◆ **WORK TO BE COMPLETED**
Write all of the entries again. Keep them exactly as they are.

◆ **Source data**
───

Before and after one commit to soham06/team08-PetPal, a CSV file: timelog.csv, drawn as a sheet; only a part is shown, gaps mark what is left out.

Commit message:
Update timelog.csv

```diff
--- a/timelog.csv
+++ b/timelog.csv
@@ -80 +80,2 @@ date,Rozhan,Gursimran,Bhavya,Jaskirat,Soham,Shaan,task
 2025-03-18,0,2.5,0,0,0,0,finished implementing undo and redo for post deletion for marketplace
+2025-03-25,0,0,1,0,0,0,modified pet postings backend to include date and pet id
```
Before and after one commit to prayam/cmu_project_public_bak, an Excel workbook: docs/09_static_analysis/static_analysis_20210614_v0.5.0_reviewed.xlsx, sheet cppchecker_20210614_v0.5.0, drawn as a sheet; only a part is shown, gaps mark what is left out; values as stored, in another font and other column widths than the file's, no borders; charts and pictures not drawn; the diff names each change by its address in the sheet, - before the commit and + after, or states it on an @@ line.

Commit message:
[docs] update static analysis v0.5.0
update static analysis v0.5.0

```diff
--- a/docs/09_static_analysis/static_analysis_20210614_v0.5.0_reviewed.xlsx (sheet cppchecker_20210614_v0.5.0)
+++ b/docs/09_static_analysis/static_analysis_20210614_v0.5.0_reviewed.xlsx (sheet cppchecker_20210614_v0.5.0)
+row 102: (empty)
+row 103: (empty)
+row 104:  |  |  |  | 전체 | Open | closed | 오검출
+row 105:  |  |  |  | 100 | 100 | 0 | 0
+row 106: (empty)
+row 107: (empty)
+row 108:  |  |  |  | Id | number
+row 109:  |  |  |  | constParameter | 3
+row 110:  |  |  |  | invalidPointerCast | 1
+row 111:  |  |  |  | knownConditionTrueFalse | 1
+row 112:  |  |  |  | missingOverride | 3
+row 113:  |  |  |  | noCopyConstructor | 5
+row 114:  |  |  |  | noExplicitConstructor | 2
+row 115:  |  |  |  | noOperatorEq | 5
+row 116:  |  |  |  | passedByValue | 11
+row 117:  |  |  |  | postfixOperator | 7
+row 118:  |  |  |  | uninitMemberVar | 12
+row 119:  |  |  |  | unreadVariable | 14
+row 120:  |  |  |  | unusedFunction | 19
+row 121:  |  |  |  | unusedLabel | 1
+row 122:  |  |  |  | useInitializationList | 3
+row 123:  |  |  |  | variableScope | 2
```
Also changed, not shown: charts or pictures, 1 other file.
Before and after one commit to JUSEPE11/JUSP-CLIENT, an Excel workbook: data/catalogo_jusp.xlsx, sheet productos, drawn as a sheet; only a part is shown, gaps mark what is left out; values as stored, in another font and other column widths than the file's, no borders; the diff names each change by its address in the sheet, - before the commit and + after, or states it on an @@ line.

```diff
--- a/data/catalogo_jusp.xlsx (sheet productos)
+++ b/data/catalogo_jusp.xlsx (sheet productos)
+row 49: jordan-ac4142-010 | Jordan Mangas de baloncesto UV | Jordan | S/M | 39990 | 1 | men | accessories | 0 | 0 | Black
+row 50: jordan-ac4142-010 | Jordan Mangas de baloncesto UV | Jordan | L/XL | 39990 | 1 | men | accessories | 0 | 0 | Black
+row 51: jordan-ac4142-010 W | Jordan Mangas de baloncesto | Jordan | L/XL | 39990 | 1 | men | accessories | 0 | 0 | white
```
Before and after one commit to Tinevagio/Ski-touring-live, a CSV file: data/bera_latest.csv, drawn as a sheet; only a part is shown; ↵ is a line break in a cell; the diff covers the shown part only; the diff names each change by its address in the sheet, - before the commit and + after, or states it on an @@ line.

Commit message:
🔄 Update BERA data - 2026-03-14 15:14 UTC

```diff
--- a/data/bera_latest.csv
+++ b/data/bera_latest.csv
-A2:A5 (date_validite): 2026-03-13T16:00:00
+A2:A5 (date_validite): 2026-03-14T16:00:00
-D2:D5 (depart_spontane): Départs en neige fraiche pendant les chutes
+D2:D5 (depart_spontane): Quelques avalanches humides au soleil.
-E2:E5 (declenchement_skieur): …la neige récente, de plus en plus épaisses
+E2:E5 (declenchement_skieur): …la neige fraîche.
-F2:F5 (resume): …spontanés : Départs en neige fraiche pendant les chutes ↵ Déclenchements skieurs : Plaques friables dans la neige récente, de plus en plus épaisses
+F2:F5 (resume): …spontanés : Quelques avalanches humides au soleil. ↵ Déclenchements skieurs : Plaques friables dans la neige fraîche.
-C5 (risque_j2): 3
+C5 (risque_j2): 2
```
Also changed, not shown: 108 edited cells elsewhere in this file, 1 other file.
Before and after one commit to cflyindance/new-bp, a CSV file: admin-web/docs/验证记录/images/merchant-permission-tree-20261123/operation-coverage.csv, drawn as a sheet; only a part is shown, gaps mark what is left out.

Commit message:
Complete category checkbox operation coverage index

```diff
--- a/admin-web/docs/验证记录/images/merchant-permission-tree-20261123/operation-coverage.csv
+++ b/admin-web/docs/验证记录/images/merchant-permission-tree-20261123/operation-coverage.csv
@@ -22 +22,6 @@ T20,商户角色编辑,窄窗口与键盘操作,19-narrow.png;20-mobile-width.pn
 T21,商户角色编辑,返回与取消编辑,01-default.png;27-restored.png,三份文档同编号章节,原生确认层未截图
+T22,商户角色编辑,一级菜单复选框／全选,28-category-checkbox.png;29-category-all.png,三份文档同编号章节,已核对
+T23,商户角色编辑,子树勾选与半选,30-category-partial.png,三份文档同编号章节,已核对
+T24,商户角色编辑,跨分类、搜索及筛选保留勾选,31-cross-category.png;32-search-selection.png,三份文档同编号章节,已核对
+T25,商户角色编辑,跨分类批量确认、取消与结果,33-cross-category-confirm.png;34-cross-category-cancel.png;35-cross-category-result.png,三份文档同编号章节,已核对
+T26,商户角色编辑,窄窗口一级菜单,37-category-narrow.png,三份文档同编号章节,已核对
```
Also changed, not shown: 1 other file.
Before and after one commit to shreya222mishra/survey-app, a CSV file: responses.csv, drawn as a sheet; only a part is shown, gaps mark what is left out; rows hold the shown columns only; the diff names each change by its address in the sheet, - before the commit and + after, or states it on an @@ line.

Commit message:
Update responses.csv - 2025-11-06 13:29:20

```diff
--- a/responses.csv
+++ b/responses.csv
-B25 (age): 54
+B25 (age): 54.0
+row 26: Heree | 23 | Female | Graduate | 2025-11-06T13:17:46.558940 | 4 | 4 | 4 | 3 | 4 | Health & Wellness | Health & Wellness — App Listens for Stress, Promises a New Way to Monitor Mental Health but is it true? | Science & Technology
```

───

◆ **EXERCISE RESPONSE**
Before and after one commit to soham06/team08-PetPal, a CSV file: timelog.csv, drawn as a sheet; only a part is shown, gaps mark what is left out.

Commit message:
Update timelog.csv

```diff
--- a/timelog.csv
+++ b/timelog.csv
@@ -80 +80,2 @@ date,Rozhan,Gursimran,Bhavya,Jaskirat,Soham,Shaan,task
 2025-03-18,0,2.5,0,0,0,0,finished implementing undo and redo for post deletion for marketplace
+2025-03-25,0,0,1,0,0,0,modified pet postings backend to include date and pet id
```
Before and after one commit to prayam/cmu_project_public_bak, an Excel workbook: docs/09_static_analysis/static_analysis_20210614_v0.5.0_reviewed.xlsx, sheet cppchecker_20210614_v0.5.0, drawn as a sheet; only a part is shown, gaps mark what is left out; values as stored, in another font and other column widths than the file's, no borders; charts and pictures not drawn; the diff names each change by its address in the sheet, - before the commit and + after, or states it on an @@ line.

Commit message:
[docs] update static analysis v0.5.0
update static analysis v0.5.0

```diff
--- a/docs/09_static_analysis/static_analysis_20210614_v0.5.0_reviewed.xlsx (sheet cppchecker_20210614_v0.5.0)
+++ b/docs/09_static_analysis/static_analysis_20210614_v0.5.0_reviewed.xlsx (sheet cppchecker_20210614_v0.5.0)
+row 102: (empty)
+row 103: (empty)
+row 104:  |  |  |  | 전체 | Open | closed | 오검출
+row 105:  |  |  |  | 100 | 100 | 0 | 0
+row 106: (empty)
+row 107: (empty)
+row 108:  |  |  |  | Id | number
+row 109:  |  |  |  | constParameter | 3
+row 110:  |  |  |  | invalidPointerCast | 1
+row 111:  |  |  |  | knownConditionTrueFalse | 1
+row 112:  |  |  |  | missingOverride | 3
+row 113:  |  |  |  | noCopyConstructor | 5
+row 114:  |  |  |  | noExplicitConstructor | 2
+row 115:  |  |  |  | noOperatorEq | 5
+row 116:  |  |  |  | passedByValue | 11
+row 117:  |  |  |  | postfixOperator | 7
+row 118:  |  |  |  | uninitMemberVar | 12
+row 119:  |  |  |  | unreadVariable | 14
+row 120:  |  |  |  | unusedFunction | 19
+row 121:  |  |  |  | unusedLabel | 1
+row 122:  |  |  |  | useInitializationList | 3
+row 123:  |  |  |  | variableScope | 2
```
Also changed, not shown: charts or pictures, 1 other file.
Before and after one commit to JUSEPE11/JUSP-CLIENT, an Excel workbook: data/catalogo_jusp.xlsx, sheet productos, drawn as a sheet; only a part is shown, gaps mark what is left out; values as stored, in another font and other column widths than the file's, no borders; the diff names each change by its address in the sheet, - before the commit and + after, or states it on an @@ line.

```diff
--- a/data/catalogo_jusp.xlsx (sheet productos)
+++ b/data/catalogo_jusp.xlsx (sheet productos)
+row 49: jordan-ac4142-010 | Jordan Mangas de baloncesto UV | Jordan | S/M | 39990 | 1 | men | accessories | 0 | 0 | Black
+row 50: jordan-ac4142-010 | Jordan Mangas de baloncesto UV | Jordan | L/XL | 39990 | 1 | men | accessories | 0 | 0 | Black
+row 51: jordan-ac4142-010 W | Jordan Mangas de baloncesto | Jordan | L/XL | 39990 | 1 | men | accessories | 0 | 0 | white
```
Before and after one commit to Tinevagio/Ski-touring-live, a CSV file: data/bera_latest.csv, drawn as a sheet; only a part is shown; ↵ is a line break in a cell; the diff covers the shown part only; the diff names each change by its address in the sheet, - before the commit and + after, or states it on an @@ line.

Commit message:
🔄 Update BERA data - 2026-03-14 15:14 UTC

```diff
--- a/data/bera_latest.csv
+++ b/data/bera_latest.csv
-A2:A5 (date_validite): 2026-03-13T16:00:00
+A2:A5 (date_validite): 2026-03-14T16:00:00
-D2:D5 (depart_spontane): Départs en neige fraiche pendant les chutes
+D2:D5 (depart_spontane): Quelques avalanches humides au soleil.
-E2:E5 (declenchement_skieur): …la neige récente, de plus en plus épaisses
+E2:E5 (declenchement_skieur): …la neige fraîche.
-F2:F5 (resume): …spontanés : Départs en neige fraiche pendant les chutes ↵ Déclenchements skieurs : Plaques friables dans la neige récente, de plus en plus épaisses
+F2:F5 (resume): …spontanés : Quelques avalanches humides au soleil. ↵ Déclenchements skieurs : Plaques friables dans la neige fraîche.
-C5 (risque_j2): 3
+C5 (risque_j2): 2
```
Also changed, not shown: 108 edited cells elsewhere in this file, 1 other file.
Before and after one commit to cflyindance/new-bp, a CSV file: admin-web/docs/验证记录/images/merchant-permission-tree-20261123/operation-coverage.csv, drawn as a sheet; only a part is shown, gaps mark what is left out.

Commit message:
Complete category checkbox operation coverage index

```diff
--- a/admin-web/docs/验证记录/images/merchant-permission-tree-20261123/operation-coverage.csv
+++ b/admin-web/docs/验证记录/images/merchant-permission-tree-20261123/operation-coverage.csv
@@ -22 +22,6 @@ T20,商户角色编辑,窄窗口与键盘操作,19-narrow.png;20-mobile-width.pn
 T21,商户角色编辑,返回与取消编辑,01-default.png;27-restored.png,三份文档同编号章节,原生确认层未截图
+T22,商户角色编辑,一级菜单复选框／全选,28-category-checkbox.png;29-category-all.png,三份文档同编号章节,已核对
+T23,商户角色编辑,子树勾选与半选,30-category-partial.png,三份文档同编号章节,已核对
+T24,商户角色编辑,跨分类、搜索及筛选保留勾选,31-cross-category.png;32-search-selection.png,三份文档同编号章节,已核对
+T25,商户角色编辑,跨分类批量确认、取消与结果,33-cross-category-confirm.png;34-cross-category-cancel.png;35-cross-category-result.png,三份文档同编号章节,已核对
+T26,商户角色编辑,窄窗口一级菜单,37-category-narrow.png,三份文档同编号章节,已核对
```
Also changed, not shown: 1 other file.
Before and after one commit to shreya222mishra/survey-app, a CSV file: responses.csv, drawn as a sheet; only a part is shown, gaps mark what is left out; rows hold the shown columns only; the diff names each change by its address in the sheet, - before the commit and + after, or states it on an @@ line.

Commit message:
Update responses.csv - 2025-11-06 13:29:20

```diff
--- a/responses.csv
+++ b/responses.csv
-B25 (age): 54
+B25 (age): 54.0
+row 26: Heree | 23 | Female | Graduate | 2025-11-06T13:17:46.558940 | 4 | 4 | 4 | 3 | 4 | Health & Wellness | Health & Wellness — App Listens for Stress, Promises a New Way to Monitor Mental Health but is it true? | Science & Technology
```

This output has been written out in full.